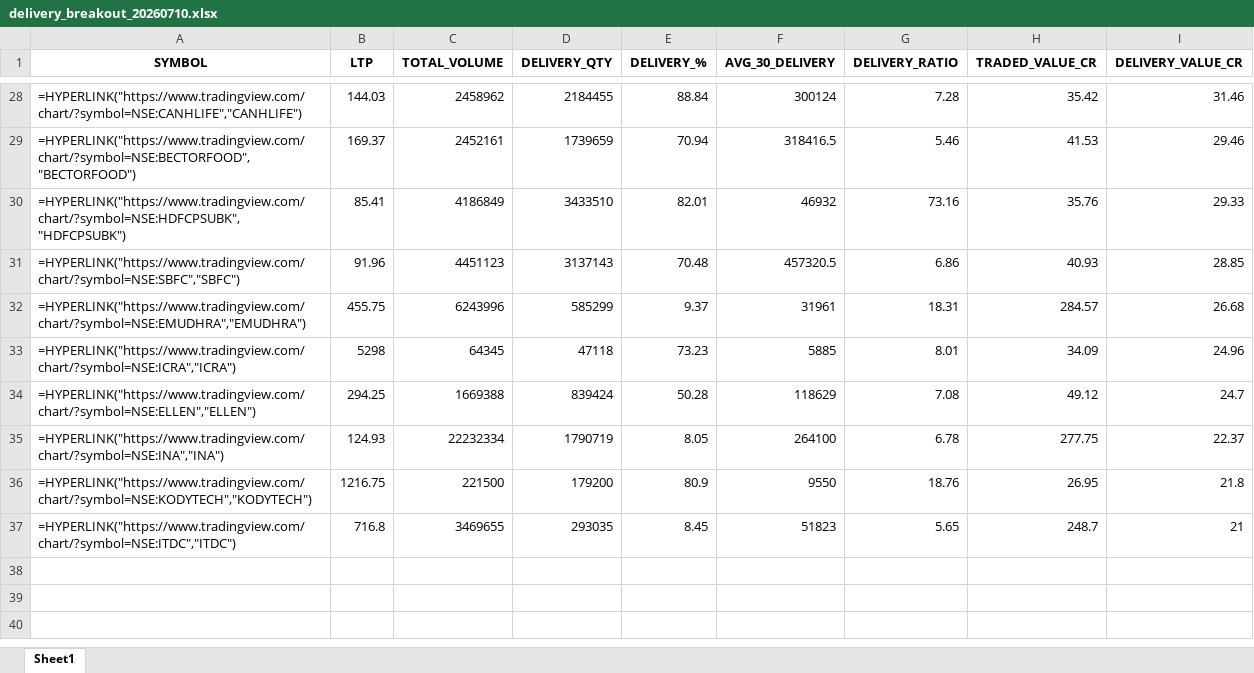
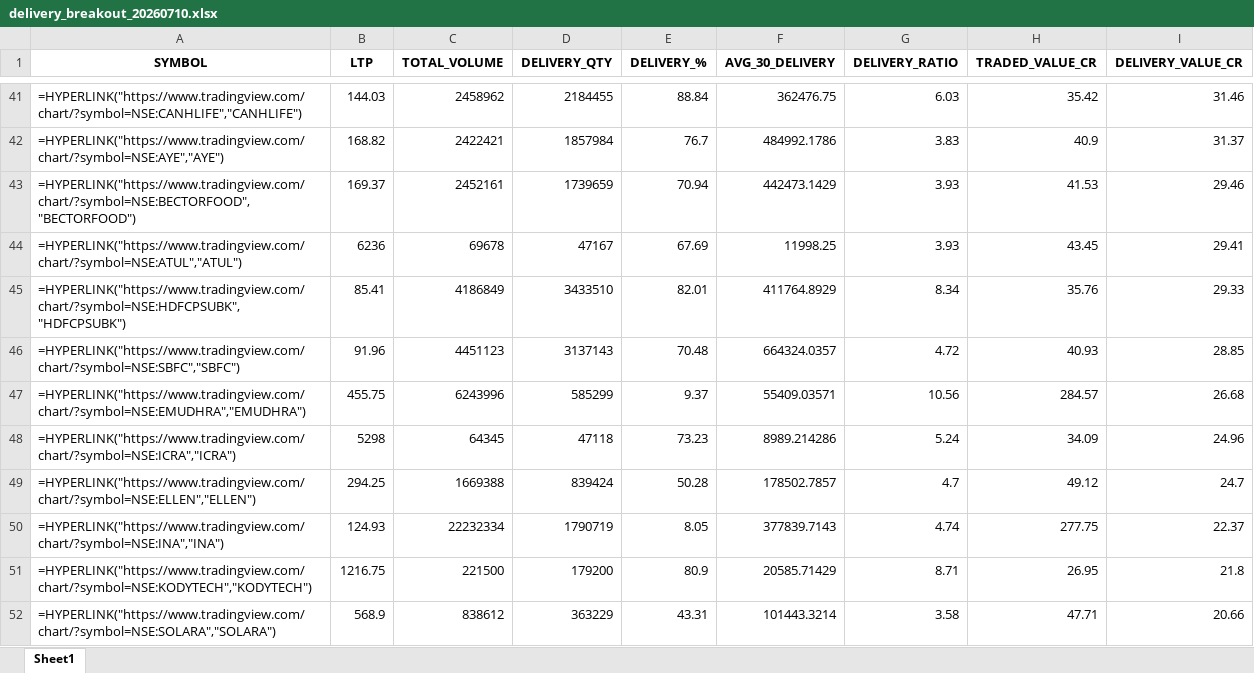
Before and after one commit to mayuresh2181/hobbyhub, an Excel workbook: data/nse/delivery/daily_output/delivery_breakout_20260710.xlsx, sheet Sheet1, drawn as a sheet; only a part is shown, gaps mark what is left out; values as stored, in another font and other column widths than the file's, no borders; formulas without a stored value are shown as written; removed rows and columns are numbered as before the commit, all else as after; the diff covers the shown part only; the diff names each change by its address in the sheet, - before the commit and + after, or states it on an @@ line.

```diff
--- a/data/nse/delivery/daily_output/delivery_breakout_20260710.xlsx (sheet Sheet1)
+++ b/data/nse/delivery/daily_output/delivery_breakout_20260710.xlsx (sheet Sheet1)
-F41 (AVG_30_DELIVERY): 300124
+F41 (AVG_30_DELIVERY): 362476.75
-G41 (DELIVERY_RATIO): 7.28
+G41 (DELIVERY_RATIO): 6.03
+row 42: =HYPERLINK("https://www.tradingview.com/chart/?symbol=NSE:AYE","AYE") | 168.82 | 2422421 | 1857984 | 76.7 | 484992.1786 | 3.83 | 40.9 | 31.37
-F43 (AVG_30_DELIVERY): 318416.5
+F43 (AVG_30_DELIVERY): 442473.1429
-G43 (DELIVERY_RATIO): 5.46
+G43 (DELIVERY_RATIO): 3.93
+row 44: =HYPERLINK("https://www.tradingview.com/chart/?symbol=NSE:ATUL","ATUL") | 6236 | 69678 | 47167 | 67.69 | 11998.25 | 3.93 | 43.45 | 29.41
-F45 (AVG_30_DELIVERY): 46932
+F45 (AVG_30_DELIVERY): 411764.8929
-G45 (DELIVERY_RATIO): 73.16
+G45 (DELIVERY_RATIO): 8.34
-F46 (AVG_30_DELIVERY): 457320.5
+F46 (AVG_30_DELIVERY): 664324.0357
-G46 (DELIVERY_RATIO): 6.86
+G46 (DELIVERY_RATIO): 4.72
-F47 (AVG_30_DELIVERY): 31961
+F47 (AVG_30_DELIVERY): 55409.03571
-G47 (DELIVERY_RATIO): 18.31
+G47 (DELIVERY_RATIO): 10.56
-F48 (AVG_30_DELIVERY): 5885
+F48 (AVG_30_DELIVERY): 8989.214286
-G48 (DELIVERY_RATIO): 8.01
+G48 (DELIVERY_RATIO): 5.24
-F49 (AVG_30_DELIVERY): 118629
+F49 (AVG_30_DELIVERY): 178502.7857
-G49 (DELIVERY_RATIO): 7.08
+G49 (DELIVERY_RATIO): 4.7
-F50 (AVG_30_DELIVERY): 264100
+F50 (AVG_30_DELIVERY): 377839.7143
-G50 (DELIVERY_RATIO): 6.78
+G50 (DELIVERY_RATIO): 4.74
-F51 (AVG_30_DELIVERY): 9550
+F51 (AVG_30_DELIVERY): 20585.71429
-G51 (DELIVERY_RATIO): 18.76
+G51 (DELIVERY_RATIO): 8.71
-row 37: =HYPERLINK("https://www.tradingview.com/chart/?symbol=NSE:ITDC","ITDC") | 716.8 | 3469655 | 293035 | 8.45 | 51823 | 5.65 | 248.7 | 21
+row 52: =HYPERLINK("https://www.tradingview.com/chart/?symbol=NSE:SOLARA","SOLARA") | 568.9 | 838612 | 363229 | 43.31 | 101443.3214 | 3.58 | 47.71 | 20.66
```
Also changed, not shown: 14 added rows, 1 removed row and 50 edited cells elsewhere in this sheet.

● **WORK TO BE COMPLETED**: Across the listing, tally every line that includes the word "xlsx" and supply the total alone.

● **SOLUTION TO THE EXERCISE**: 3